• **Exercise objective**
What you return should be the lines of the data containing "product", each in full.

Edit tracking data:
Start of Block

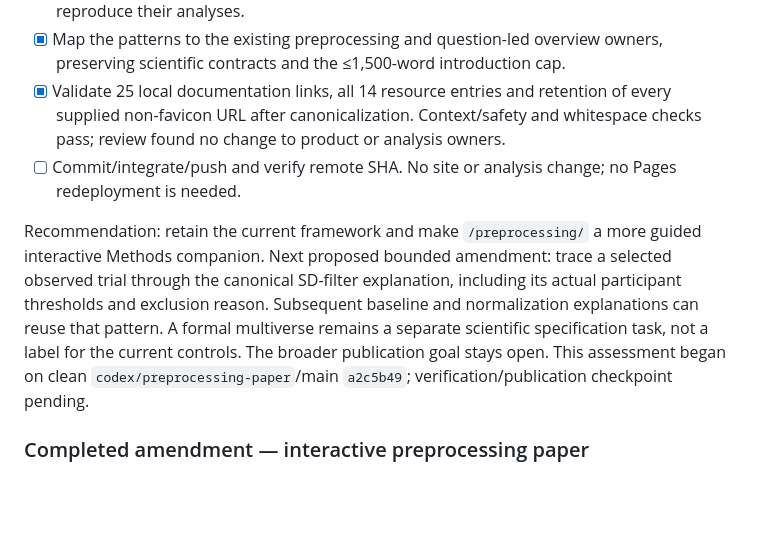
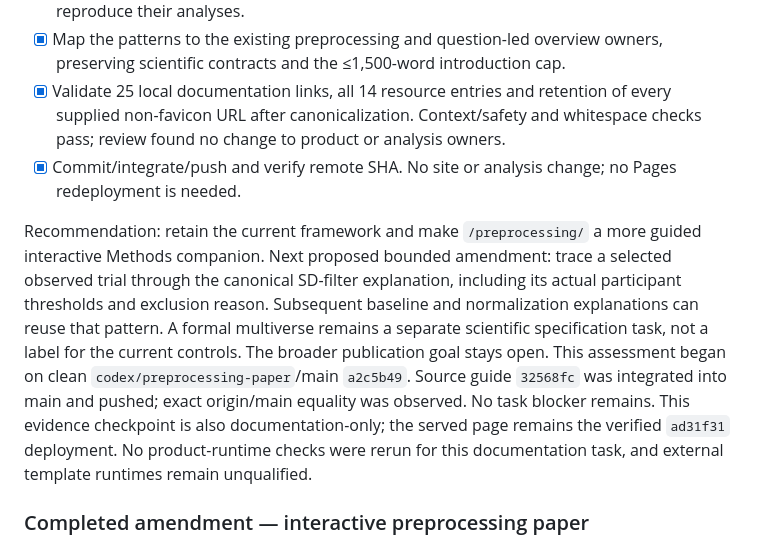
Before and after one commit to GeorgeFejer91/Respiratory-Modulation-of-Peripersonal-Space-Representation, a Markdown page: for-ai/ANALYSIS_ROADMAP.md, the part around the change. Rendered like a GitHub page; blank space fills up the shorter version.

Commit message:
Record live-paper resource review checkpoint

```diff
--- a/for-ai/ANALYSIS_ROADMAP.md
+++ b/for-ai/ANALYSIS_ROADMAP.md
@@ -15,7 +15,7 @@
 - [x] Validate 25 local documentation links, all 14 resource entries and retention
   of every supplied non-favicon URL after canonicalization. Context/safety and
   whitespace checks pass; review found no change to product or analysis owners.
-- [ ] Commit/integrate/push and verify remote SHA. No site or analysis change;
+- [x] Commit/integrate/push and verify remote SHA. No site or analysis change;
   no Pages redeployment is needed.
 
 Recommendation: retain the current framework and make `/preprocessing/` a more
@@ -25,7 +25,11 @@ its actual participant thresholds and exclusion reason. Subsequent baseline and
 normalization explanations can reuse that pattern. A formal multiverse remains
 a separate scientific specification task, not a label for the current controls.
 The broader publication goal stays open. This assessment began on clean
-`codex/preprocessing-paper`/main `a2c5b49`; verification/publication checkpoint pending.
+`codex/preprocessing-paper`/main `a2c5b49`. Source guide `32568fc` was integrated
+into main and pushed; exact origin/main equality was observed. No task blocker
+remains. This evidence checkpoint is also documentation-only; the served page
+remains the verified `ad31f31` deployment. No product-runtime checks were rerun
+for this documentation task, and external template runtimes remain unqualified.
 
 ### Completed amendment — interactive preprocessing paper
 
```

End of Block

• **Response below**
   whitespace checks pass; review found no change to product or analysis owners.
+remains the verified `ad31f31` deployment. No product-runtime checks were rerun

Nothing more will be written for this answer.